=== Task description ===
From the material below, copy out each line with the word "MemoryExample" in it.
....
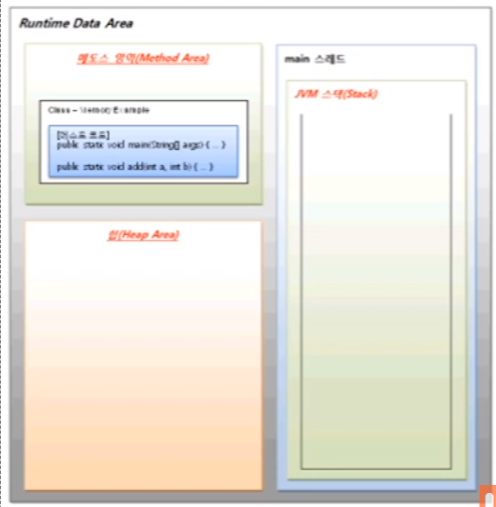
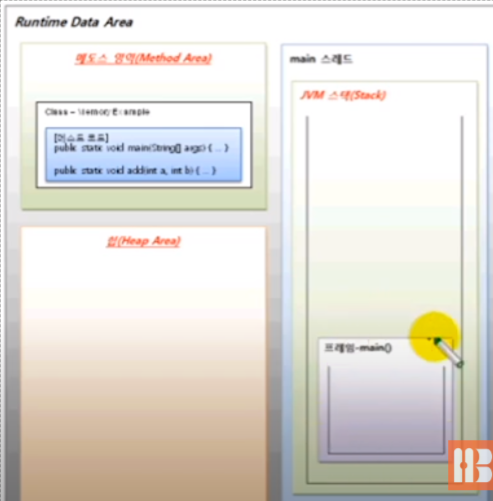
5. updated

diff --git a/basics/This-is-Java5.md b/basics/This-is-Java5.md
@@ -10,36 +10,25 @@
 - 참조타입: 객체를 참조하는 타입, 직접 값을 가지지 않고, 참조 객체의 번지를 가지고 있음
 - int age = 25, double price = 100.5 에서 25, 100.5는 기본 타입으로, 직접 값이 스택 영역에 저장됨
 - String name = “신용권”, “독서”는 힙 영역에 값을 저장한 객체가 생성되고, 이 번지가 스택 영역 변수에 저장됨 → 메모리 주소(번지)를 가지고 있다가, 필요할 주소로 때 객체를 이용
-
-## **5.2 메모리 사용 영역**
-
-![Untitled](./images/5(1).png)
-
-- 프로그램을 실행하면, JVM이 구동됨 → JVM이 구동될 때, OS에서 할당받은 메모리 영역을 3가지로 구분
-- 오른쪽 그림 전체가 Runtime Data Area 메모리 영역(자바가 실행될 때, 운영체제에서 받는 메모리 영역)
-- 메소드 영역: 클래스 코드들이 올라감
-- 힙 영역: 프로그램이 실행될 때, 이 객체를 이용해 데이터를 저장하거나, 메소드를 호출
-- JVM 스택:
-    - 메서드를 호출할 때마다 프레임이 생성, 프레임 안에는 변수들이 위치
-    - 프레임이 제거되는 시점: 프레임이 생성된 메서드 호출이 끝나게 되면 자동적으로 없어짐
+- 
 
 ### **메모리 사용 영역 실행 순서**
 
-→ 1) JVM 구동 명령
+### **→ 1) JVM 구동 명령**
 
 ```jsx
 java (exe) MemoryExample
 ```
 
-→ 2) JVM 구동
+### **→ 2) JVM 구동**
 
 → OS(운영체제)로부터 메모리를 할당받음(운영체제에서 받은 메모리 영역: Runtime Data Area)
 
 → Runtime Data Area 영역이 만들어지며 메소드 영역, 힙 영역 자동 생성
 
-![Untitled](./images/5(2).png)
+![Untitled](./images/5(1).png)
 
-→ 3) MemoryExample(class)을 메모리에 로딩: 바이트 코드를 로딩
+### **→ 3) MemoryExample(class)을 메모리에 로딩: 바이트 코드를 로딩**
 
 → 바이트 코드가 로딩되면, 메소드 영역에 클래스 내용이 올라감
 
@@ -47,14 +36,265 @@ java (exe) MemoryExample
 
 ⇒ 코드 자체가 올라가는 것이 아닌, 분석된 내용이 올라감
 
-![Untitled](./images/5(3).png)
+```java
+// 메소드 영역
+Class - MemoryExample.java
+[메소드 코드]
+public static void main(String[] args) {...}
+public static void add(int a, int b) {...}
+```
 
-→ 4) main 스레드 생성: main 메서드를 실행시키는 코드 흐름
+![Untitled](./images/5(2).png)
+
+### **→ 4) main 스레드 생성: main 메서드를 실행시키는 코드 흐름**
 
 → main 스레드 생성 동시에 JVM 스택 생성됨
 
+![Untitled](./images/5(3).png)
+
+### **→ 5) main() 메서도 호출**
+
+→ JVM 스택에 main 메서드 호출하는 프레임 생성됨
+
 ![Untitled](./images/5(4).png)
 
-→ 5) main() 메서도 호출
+### **→ 6) main()의 매개변수가 String 배열 값으로 들어옴**
 
-→ JVM 스택에 프레임 생성됨
+```java
+public static void main(String[] args) {
+	// ....
+}
+```
+
+→ 매개변수 args가 프레임 내부에 생성됨
+
+⇒ 프레임 - main() 내부
+
+| 100 | args |
+| --- | --- |
+
+⇒ 힙(Heap Area)
+
+| String[] 배열 (100번지) |
+| --- |
+
+→ String 배열 객체는 heap 내부에 생성됨
+
+⇒ 만약, 100번지에 String 배열 객체가 생성되었다면, args에는 100번지라는 주소값이 저장됨
+
+![Untitled](./images/5(5).png)
+
+### **→ 7) int sum = 0; 생성**
+
+```java
+public static void main(String[] args) {
+	int sum = 0;
+}
+```
+
+→ int sum = 0; 코드에 의해 메모리가 변형이 되는데, 변수기 때문에 프레임 내부에 생성이 됨
+
+→ 즉, sum이라는 변수가 생성이 되며 0이라는 값이 저장됨 
+
+⇒ 프레임 - main() 내부
+
+| 0 | sum |
+| --- | --- |
+| 100 | args |
+
+![Untitled](./images/5(6).png)
+
+### **→ 8, 9) if 문 검증 후, int v2 = 10; 생성**
+
+```java
+public static void main(String[] args) {
+	int sum = 0;
+	if (sum==0) {
+		int v2 = 10;
+		int v3 = 20;
+	}
+}
+```
+
+→ sum==0이면, int v2 = 10, int v3 = 20; 가 생성됨
+
+⇒ 프레임 - main() 내부
+
+| 20 | v3 |
+| --- | --- |
+| 10 | v2 |
+| 0 | sum |
+| 100 | args |
+
+![Untitled](./images/5(7).png)
+
+### **→ 10) add() 메소드 호출**
+
+```java
+public static void main(String[] args) {
+	int sum = 0;
+	if (sum==0) {
+		int v2 = 10;
+		int v3 = 20;
+		sum = add(v2, v3);
+	}
+}
+
+public static int add(int a, int b) {
+	return a + b;
+}
+```
+
+→ 메소드를 호출했기 때문에 add() 프레임이 추가됨
+
+→ add()의 파라미터 v2, v3는 add() 메서드의 a, b에 대입이 되게 됨
+
+→ 메모리에 a, b 변수와 각각 10, 20 값이 저장됨
+
+⇒ 프레임 - add()
+
+| 20 | b |
+| --- | --- |
+| 10 | a |
+
+⇒ 프레임 - main()
+
+| 20 | v3 |
+| --- | --- |
+| 10 | v2 |
+| 0 | sum |
+| 100 | args |
+
+![Untitled](./images/5(8).png)
+
+### **→ 11) 프레임 제거:** 값이 return 되고 모든 실행이 끝나는 시점에서 add() 메서드에 의해 생성된 프레임이 제거됨
+
+```java
+public static void main(String[] args) {
+	int sum = 0;
+	if (sum==0) {
+		int v2 = 10;
+		int v3 = 20;
+		sum = add(v2, v3);
+	}
+}
+
+public static int add(int a, int b) {
+	return a + b;
+} //-------(메소드 끝나는 시점)
+```
+
+![Untitled](./images/5(9).png)
+
+### **→ 12) main() 프레임의 sum 값 변화**
+
+→ add() 메서드가 리턴한 값 30이 sum에 저장이 되며, main() 프레임의 sum의 값이 30으로 변함
+
+⇒ 프레임 - main()
+
+| 20 | v3 |
+| --- | --- |
+| 10 | v2 |
+| 30 | sum |
+| 100 | args |
+
+![Untitled](./images/5(10).png)
+
+### **→ 13) main() 프레임의 v2, v3 값 제거**
+
+→ if 문이 끝나는 시점에서 v2, v3는 메모리에서 제거됨
+
+⇒ 프레임 - main()
+
+| 30 | sum |
+| --- | --- |
+| 100 | args |
+
+```java
+public static void main(String[] args) {
+	int sum = 0;
+	if (sum==0) {
+		int v2 = 10;
+		int v3 = 20;
+		sum = add(v2, v3);
+	} //----(if 끝나는 시점)
+}
+```
+
+![Untitled](./images/5(11).png)
+
+### → 14) 프로그램 종료
+
+→ System.out.println(sum)으로 sum 의 값 출력 후 
+
+```java
+public static void main(String[] args) {
+	int sum = 0;
+	if (sum==0) {
+		int v2 = 10;
+		int v3 = 20;
+		sum = add(v2, v3);
+	}
+	System.out.println(sum);
+} //-----(main 메서드 끝나는 시점)
+```
+
+⇒ main() 메서드 종료 시점에서
+
+⇒ int sum = 0; 으로 선언했던 변수 메모리에서 삭제됨
+
+⇒ 매개변수인 String[] args도 삭제됨
+
+![Untitled](./images/5(12).png)
+
+⇒ main()이 끝나게 되면 main() 프레임이 사라짐
+
+![Untitled](./images/5(13).png)
+
+### **→ 15) JVM이 종료되면서 프로그램도 종료, Runtime Data Area도 없어짐**
+
+![Untitled](./images/5(14).png)
+
+### 더 알아보기
+
+![전체](./images/5(15).png)
+
+전체
+
+![기본 타입 변수](./images/5(16).png)
+
+기본 타입 변수
+
+1. 스택에 v1라는 변수가 생성이 되며, A에 유니코드가 저장됨
+2. 스택 영역에 v2가 생성, 100 값 저장, v3 이하동일
+    
+    if 가 끝나는 시점에서 v2, v3 변수 제거됨
+    
+3. 스택에 v4 변수 생성, true 값 저장
+- 기본 타입 변수는 직접 값을 가지고 있음
+
+![참조 타입 변수 - 배열](./images/5(17).png)
+
+참조 타입 변수 - 배열
+
+- 10, 20, 30 값을 가진 배열 객체를 scores 변수가 “참조한다”고 해석
+- scores 변수는 스택 영역에 생성, 배열 값은 힙 영역에 생성
+- 힙 영역에 생성된 배열 객체의 번지를 스택의 scores에 저장
+- 번지 참조 변수: 배열 타입 변수는 직접 값을 가지는 것이 아닌, 배열 객체가 생성된 번지를 가짐
+
+![참조 타입 변수 - 문자열](./images/5(18).png)
+
+참조 타입 변수 - 문자열
+
+- 위 String은 클래스 타입이며, 참조 변수
+- 객체 생성 연산자인 new를 이용해 String 객체 생성
+- name 변수는 String 객체의 번지를 가지고 있음
+- 힙 영역에 생성된, 문자열을 가진 String 객체의 번지수를 스택 영역의 name 변수에 저장
+- 힙 영역에 생성된 String 객체의 번지가 100이라면, 스택 영역의 name에는 100을 저장함
+- new 연산자를 사용하지 않고 문자열 리터럴을 사용해서 아래와 같이 생성했을 때도, 힙 영역에 해당 문자열에 대한 객체가 생성되고, 그 객체의 번지가 스택 영역의 변수에 저장됨
+    
+    ```java
+    String name3 = "name";
+    ```
+
+## **5.3 참조 변수의 ==, != 연산**

diff --git a/README.md b/README.md
@@ -1,6 +1,7 @@
 # This-is-Java
-1. [Settings](https://github.com/abarthdew/this-is-Java/blob/main/basics/This-is-Java1.md)
-2. [Data Type Basic](https://github.com/abarthdew/this-is-Java/blob/main/basics/This-is-Java2.md)
-3. [Operator](https://github.com/abarthdew/this-is-Java/blob/main/basics/This-is-Java3.md)
-4. [Condition Statement](https://github.com/abarthdew/this-is-Java/blob/main/basics/This-is-Java4.md)
-5. [Data Type Advance](https://github.com/abarthdew/this-is-Java/blob/main/basics/This-is-Java5.md)
+1. [Settings](https://github.com/abarthdew/this-is-Java/blob/main/basics/This-is-Java1.md)   
+2. [Data Type Basic](https://github.com/abarthdew/this-is-Java/blob/main/basics/This-is-Java2.md)   
+![변수 타입 분류](images/readme.png)   
+3. [Operator](https://github.com/abarthdew/this-is-Java/blob/main/basics/This-is-Java3.md)   
+4. [Condition Statement](https://github.com/abarthdew/this-is-Java/blob/main/basics/This-is-Java4.md)   
+5. [Data Type Advance](https://github.com/abarthdew/this-is-Java/blob/main/basics/This-is-Java5.md)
....
=== Your response ===
 java (exe) MemoryExample
-→ 3) MemoryExample(class)을 메모리에 로딩: 바이트 코드를 로딩
+### **→ 3) MemoryExample(class)을 메모리에 로딩: 바이트 코드를 로딩**
@@ -47,14 +36,265 @@ java (exe) MemoryExample
+Class - MemoryExample.java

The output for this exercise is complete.